  61. D. O. Hummel, Atlas of Plastics Additives: Analysis by Spectrometric Methods, Springer-Verlag, 2002, ISBN: 3-540-42414-8 Search PubMed.
  62. O. G. Apul and T. Karanfil, Water Res., 2015, 68, 34–55 CrossRef CAS PubMed.
  63. K. Ashton, L. Holmes and A. Turner, Mar. Pollut. Bull., 2010, 60, 2050–2055 CrossRef CAS PubMed.
  64. Q. Zhou, H. Zhang, C. Fu, Y. Zhou, Z. Dai, Y. Li, C. Tu and Y. Luo, Geoderma, 2018, 322, 201–208 CrossRef CAS.
  65. I. L. N. Bråte, M. Blázquez, S. J. Brooks and K. V. Thomas, Sci. Total Environ., 2018, 626, 1310–1318 CrossRef PubMed.
  66. S. L. Wright, R. C. Thompson and T. S. Galloway, Environ.

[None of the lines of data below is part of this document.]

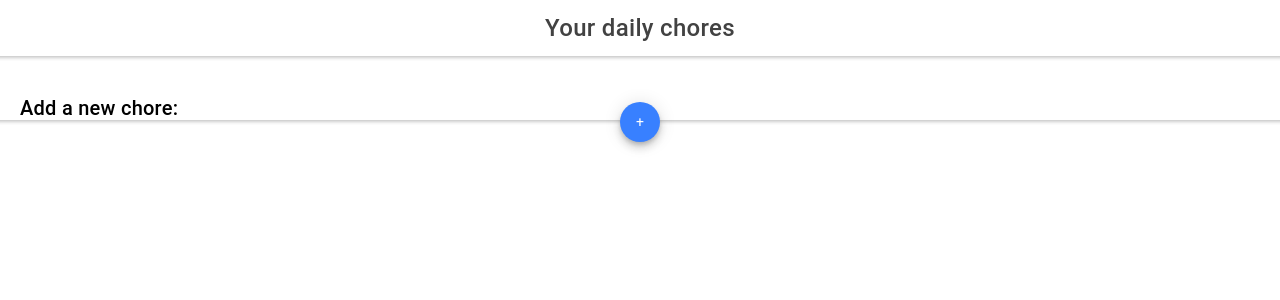
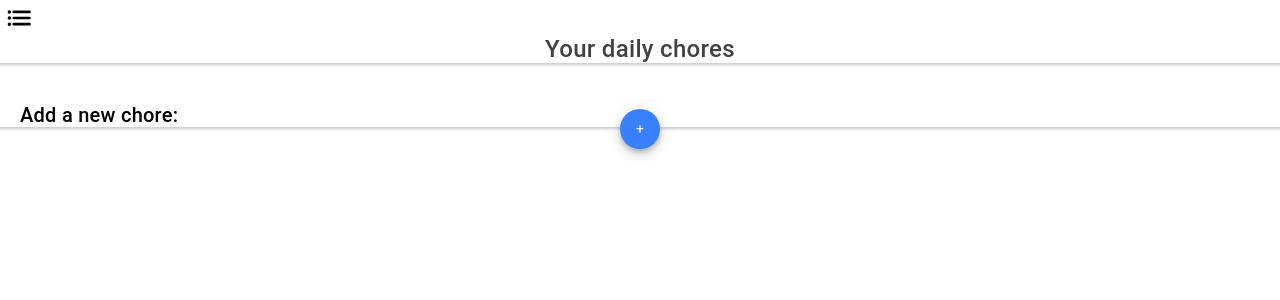
Before and after one commit to BenMorgan94/animalCrossingChoreTracker, a React (Create React App) app: page /chore-page in a window 1280 px wide. Shown: the top 300 px of the page. Built offline with nearby package versions, Linux system fonts and the light colour scheme.

Commit message:
feat(app): add side menu button

```diff
--- a/src/pages/chore/chore-page.css
+++ b/src/pages/chore/chore-page.css
@@ -1,3 +1,8 @@
+.menu-icon {
+    font-size: 1.75rem;
+    color: black;
+}
+
 .header-title {
     display: flex;
     align-items: center;
--- a/src/pages/chore/chore-page.tsx
+++ b/src/pages/chore/chore-page.tsx
@@ -9,8 +9,10 @@ import {
   IonFabButton,
   IonPopover,
   IonIcon,
+  IonButton,
 } from "@ionic/react";
 
+import { list } from "ionicons/icons";
 import { Chore } from "../../interfaces/chore-interface";
 import { NewChoreForm } from "../../components/form-new-chore/form-new-chore";
 import { ChoresList } from "../../components/item-chore-list/item-chore-list";
@@ -37,6 +39,9 @@ export default class ChorePage extends React.Component<{}, State> {
       <>
         <IonHeader>
           <IonToolbar>
+            <IonButton size="small" fill="clear">
+              <IonIcon class="menu-icon" slot="start" icon={list} />
+            </IonButton>
             <IonTitle class="header-title" size="large">
               {" "}
               Your daily chores{" "}
--- a/src/pages/login/login-page.tsx
+++ b/src/pages/login/login-page.tsx
@@ -7,6 +7,7 @@ import {
   IonPage,
   IonInput,
   IonButton,
+  IonRippleEffect,
 } from "@ionic/react";
 import { Link } from "react-router-dom";
 
```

Pollut., 2013, 178, 483–492 CrossRef CAS PubMed.

This journal is © The Royal Society of Chemistry 2019